The Netherlands' only other planned offshore wind farm, the WP Q7, will be unaffected by the EIA revision, having already secured its tax exemption, says Mathieu Kortenoever of renewables developer E-Connection (Windpower Monthly, February 2004). But the reduction will rule out any further offshore development, he believes.
A blow onshore too
For Dirk van der Ham of the Noordenwind wind farmers' co-operative, the consequences of the EIA cut are equally disastrous for future onshore wind development. Planning for most Dutch wind projects takes around five years and most plans will have been based on the assumption of a 55% EIA. "Many of these will now be put on ice," he says. "In the less windy provinces such as Limburg, the eastern part of Noord Brabant, Gelderland, Utrecht, Overijssel, Drenthe and large parts of Groningen, wind farms will no longer be possible."
Parliament is scheduled to decide on the proposal next month. Diederik Samsom of the opposition Dutch Labour party is not convinced that a crisis is imminent. He points out that the subsidy cut already represents a softening of the cabinet's original plans. "We are fighting a rearguard action at the moment, and a 44% EIA rate with no cap on the total budget is far better than what was originally on the table," says Samsom.

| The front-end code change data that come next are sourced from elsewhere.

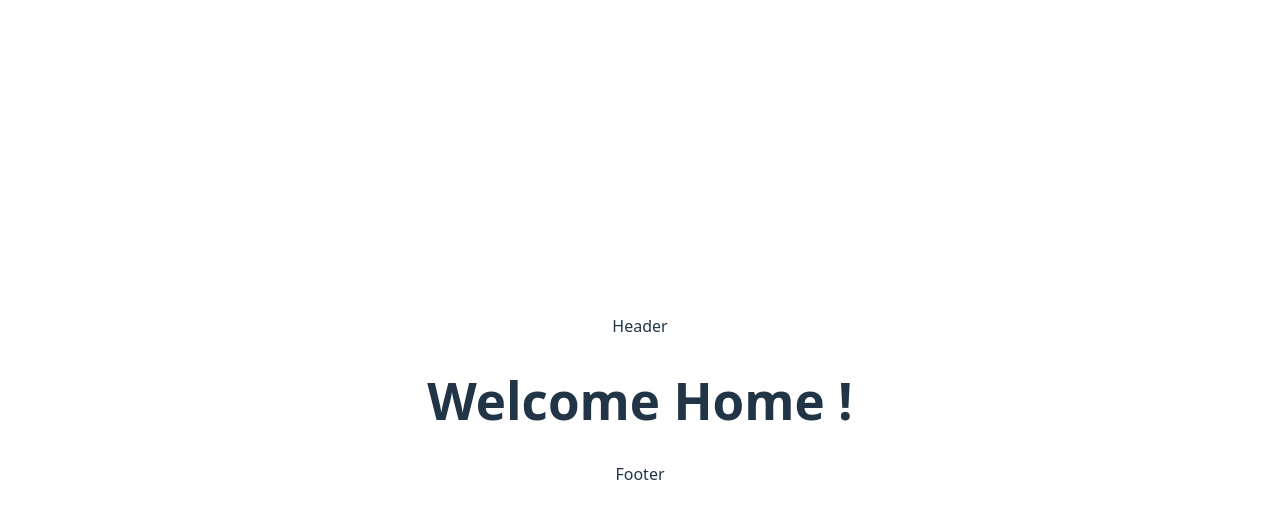
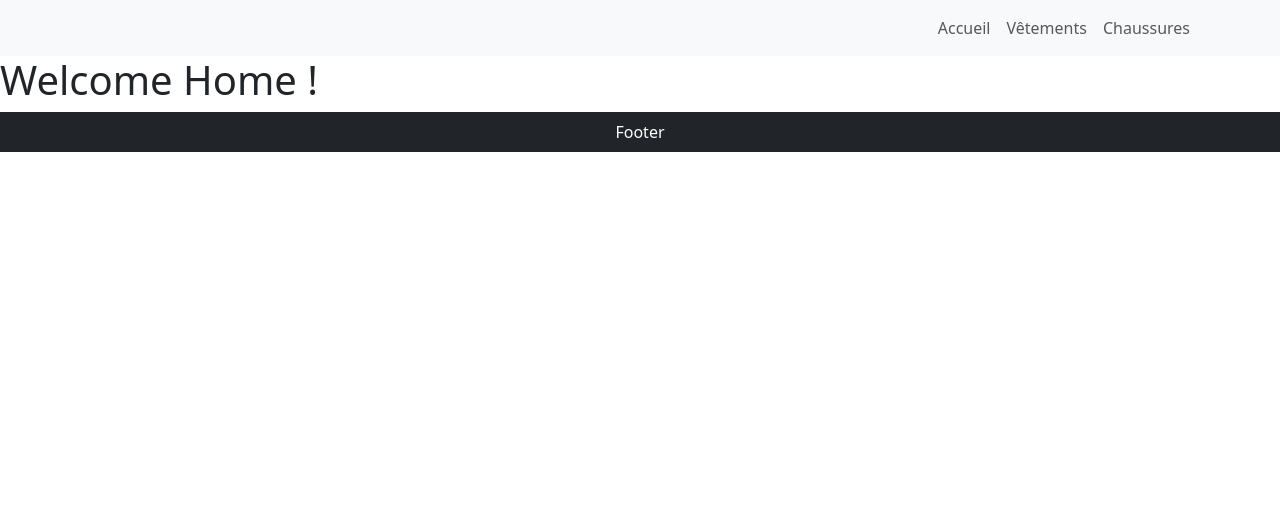
Before and after one commit to JonathanDelacroix/react-router, a React (Vite) app: page / in a window 1280 px wide. Shown: the top 518 px of the page. Built offline with nearby package versions, Linux system fonts and the light colour scheme.

Commit message:
Activité 5

```diff
--- a/package.json
+++ b/package.json
@@ -10,7 +10,9 @@
     "preview": "vite preview"
   },
   "dependencies": {
+    "bootstrap": "^5.3.7",
     "react": "^19.1.0",
+    "react-bootstrap": "^2.10.10",
     "react-dom": "^19.1.0",
     "react-router": "^7.7.0"
   },
--- a/src/App.jsx
+++ b/src/App.jsx
@@ -1,6 +1,5 @@
 import { Routes, Route } from 'react-router'
 import Home from './pages/Home.jsx'
-import './App.css'
 import Layout from './components/Layout';
 import Category from './pages/Category.jsx';
 import NotFound from './pages/NotFound';
@@ -17,4 +16,4 @@ function App() {
   )
 }
 
-export default App
+export default App;
--- a/src/components/Footer.jsx
+++ b/src/components/Footer.jsx
@@ -1,5 +1,8 @@
-function Footer() {
-    return <p>Footer</p>
+function Footer () {
+    return <footer className="bg-dark text-white text-center py-2 mt-auto">
+        Footer
+    </footer>
 }
 
+
 export default Footer;
--- a/src/components/Header.jsx
+++ b/src/components/Header.jsx
@@ -1,5 +1,20 @@
+import { Navbar, Nav, Container } from 'react-bootstrap';
+import { Link } from 'react-router';
+
 function Header() {
-    return <p>Header</p>
+  return (
+    <Navbar bg="light" expand="lg">
+      <Container>
+        <Navbar.Collapse id="navbar-nav" className="justify-content-end">
+          <Nav>
+            <Nav.Link as={Link} to="/">Accueil</Nav.Link>
+            <Nav.Link as={Link} to="/categorie/vetements">Vêtements</Nav.Link>
+            <Nav.Link as={Link} to="/categorie/chaussures">Chaussures</Nav.Link>
+          </Nav>
+        </Navbar.Collapse>
+      </Container>
+    </Navbar>
+  );
 }
 
 export default Header;
--- a/src/main.jsx
+++ b/src/main.jsx
@@ -1,8 +1,8 @@
 import { StrictMode } from 'react'
 import { createRoot } from 'react-dom/client'
-import './index.css'
 import App from './App.jsx'
 import { BrowserRouter } from 'react-router'
+import 'bootstrap/dist/css/bootstrap.min.css'
 
 createRoot(document.getElementById('root')).render(
   <StrictMode>
```
Also changed, not shown: 1 other file (tests, documents, lock files or other folders).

He adds that with this measure, the most rightwing faction of the governing coalition, the VVD, has jumped on board a growing anti-wind bandwagon in the Netherlands. "As a right wing liberal party, they are obviously opposed to subsidies on renewable energy, but officially the government is still pro-renewable energy, so it will be interesting to see how this story ends. Perhaps we will see that their bark is worse than their bite," says Samsom.
He concedes that a 44% rate will effectively stifle any marginal inland projects but believes that offshore wind development is still possible at that rate -- although it will need to be seen within the context of other changes to the tax law, especially alterations to the profit tax on companies, he says.
Ironically, the EIA reduction, which threatens to scupper the Nuon-Shell wind farm, was made by the VVD's Paul Krom, formerly vice president of human resources at Shell Renewables International.